PROBLEM REQUIREMENTS
Count how many lines in the entries below hold "color". Only the number belongs in the answer.

RECORDS FOR THE EXERCISE
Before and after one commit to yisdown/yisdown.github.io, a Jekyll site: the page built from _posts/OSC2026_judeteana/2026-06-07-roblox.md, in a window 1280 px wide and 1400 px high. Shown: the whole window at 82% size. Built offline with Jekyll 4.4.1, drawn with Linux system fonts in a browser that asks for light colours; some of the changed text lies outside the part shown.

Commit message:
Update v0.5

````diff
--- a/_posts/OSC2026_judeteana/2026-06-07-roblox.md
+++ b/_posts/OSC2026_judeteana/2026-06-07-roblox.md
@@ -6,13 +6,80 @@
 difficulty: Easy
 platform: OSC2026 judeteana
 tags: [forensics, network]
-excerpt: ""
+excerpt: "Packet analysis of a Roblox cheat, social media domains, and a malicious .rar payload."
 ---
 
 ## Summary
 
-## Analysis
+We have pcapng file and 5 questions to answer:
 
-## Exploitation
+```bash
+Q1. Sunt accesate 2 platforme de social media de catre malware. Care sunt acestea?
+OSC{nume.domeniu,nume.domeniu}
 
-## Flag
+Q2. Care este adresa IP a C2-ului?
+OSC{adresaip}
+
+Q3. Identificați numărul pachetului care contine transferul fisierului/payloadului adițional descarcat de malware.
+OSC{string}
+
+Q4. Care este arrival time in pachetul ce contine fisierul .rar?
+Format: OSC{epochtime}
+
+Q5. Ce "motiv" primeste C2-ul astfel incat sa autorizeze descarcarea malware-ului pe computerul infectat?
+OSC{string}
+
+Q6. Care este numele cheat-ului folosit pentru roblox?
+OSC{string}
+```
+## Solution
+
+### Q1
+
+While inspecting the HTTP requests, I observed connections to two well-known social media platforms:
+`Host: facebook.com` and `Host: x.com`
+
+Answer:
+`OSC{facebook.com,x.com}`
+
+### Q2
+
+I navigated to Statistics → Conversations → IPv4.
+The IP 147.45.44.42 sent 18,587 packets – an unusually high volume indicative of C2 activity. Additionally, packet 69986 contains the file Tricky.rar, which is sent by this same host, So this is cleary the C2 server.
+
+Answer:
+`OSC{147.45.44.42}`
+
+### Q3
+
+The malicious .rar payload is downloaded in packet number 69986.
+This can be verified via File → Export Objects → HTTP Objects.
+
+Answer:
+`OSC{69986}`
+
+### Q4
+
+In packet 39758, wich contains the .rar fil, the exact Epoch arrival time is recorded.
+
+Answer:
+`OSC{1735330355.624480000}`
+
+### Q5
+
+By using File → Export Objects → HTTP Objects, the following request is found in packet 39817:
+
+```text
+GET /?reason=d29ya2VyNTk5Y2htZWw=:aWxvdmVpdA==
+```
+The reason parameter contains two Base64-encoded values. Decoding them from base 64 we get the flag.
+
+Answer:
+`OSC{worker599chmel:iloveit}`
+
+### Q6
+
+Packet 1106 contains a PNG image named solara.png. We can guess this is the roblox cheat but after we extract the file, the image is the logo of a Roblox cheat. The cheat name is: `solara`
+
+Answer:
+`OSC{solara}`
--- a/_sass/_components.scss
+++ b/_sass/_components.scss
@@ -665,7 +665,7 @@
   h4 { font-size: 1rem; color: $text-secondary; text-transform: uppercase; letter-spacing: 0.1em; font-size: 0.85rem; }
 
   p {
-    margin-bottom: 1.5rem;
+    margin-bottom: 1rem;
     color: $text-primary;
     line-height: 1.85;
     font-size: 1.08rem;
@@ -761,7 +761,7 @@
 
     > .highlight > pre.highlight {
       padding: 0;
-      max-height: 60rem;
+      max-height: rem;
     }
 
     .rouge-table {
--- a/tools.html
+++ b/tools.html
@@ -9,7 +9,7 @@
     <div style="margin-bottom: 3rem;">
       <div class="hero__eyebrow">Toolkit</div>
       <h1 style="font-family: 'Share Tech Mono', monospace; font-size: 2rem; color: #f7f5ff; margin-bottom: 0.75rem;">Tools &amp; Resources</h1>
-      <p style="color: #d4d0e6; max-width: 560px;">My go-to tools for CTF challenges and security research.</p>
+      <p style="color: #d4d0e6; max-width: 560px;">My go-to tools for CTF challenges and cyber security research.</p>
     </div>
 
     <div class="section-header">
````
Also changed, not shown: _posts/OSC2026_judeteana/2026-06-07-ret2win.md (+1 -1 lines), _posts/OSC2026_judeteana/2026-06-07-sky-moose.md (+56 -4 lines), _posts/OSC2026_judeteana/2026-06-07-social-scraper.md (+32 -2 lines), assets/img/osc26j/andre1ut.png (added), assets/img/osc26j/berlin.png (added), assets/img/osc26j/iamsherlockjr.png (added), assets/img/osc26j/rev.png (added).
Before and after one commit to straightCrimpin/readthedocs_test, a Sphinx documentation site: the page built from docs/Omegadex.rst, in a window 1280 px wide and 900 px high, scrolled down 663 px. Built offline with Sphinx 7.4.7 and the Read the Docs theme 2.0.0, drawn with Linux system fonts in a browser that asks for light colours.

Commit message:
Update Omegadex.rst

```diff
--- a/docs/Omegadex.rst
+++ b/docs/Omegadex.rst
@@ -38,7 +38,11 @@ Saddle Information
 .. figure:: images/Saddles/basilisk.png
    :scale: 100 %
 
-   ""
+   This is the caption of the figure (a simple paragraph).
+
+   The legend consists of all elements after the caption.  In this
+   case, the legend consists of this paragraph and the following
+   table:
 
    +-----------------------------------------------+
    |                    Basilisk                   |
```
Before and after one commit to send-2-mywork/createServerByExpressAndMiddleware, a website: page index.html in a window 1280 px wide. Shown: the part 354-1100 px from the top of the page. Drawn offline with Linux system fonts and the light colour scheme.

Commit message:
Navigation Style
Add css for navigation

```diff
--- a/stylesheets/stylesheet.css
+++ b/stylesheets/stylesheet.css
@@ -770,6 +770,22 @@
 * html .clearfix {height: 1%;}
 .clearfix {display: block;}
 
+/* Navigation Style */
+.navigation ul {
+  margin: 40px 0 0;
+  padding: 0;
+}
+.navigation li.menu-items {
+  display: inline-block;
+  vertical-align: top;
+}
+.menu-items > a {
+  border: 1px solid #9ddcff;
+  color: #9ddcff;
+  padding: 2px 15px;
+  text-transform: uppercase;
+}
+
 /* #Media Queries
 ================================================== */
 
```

RESPONSE AREA
6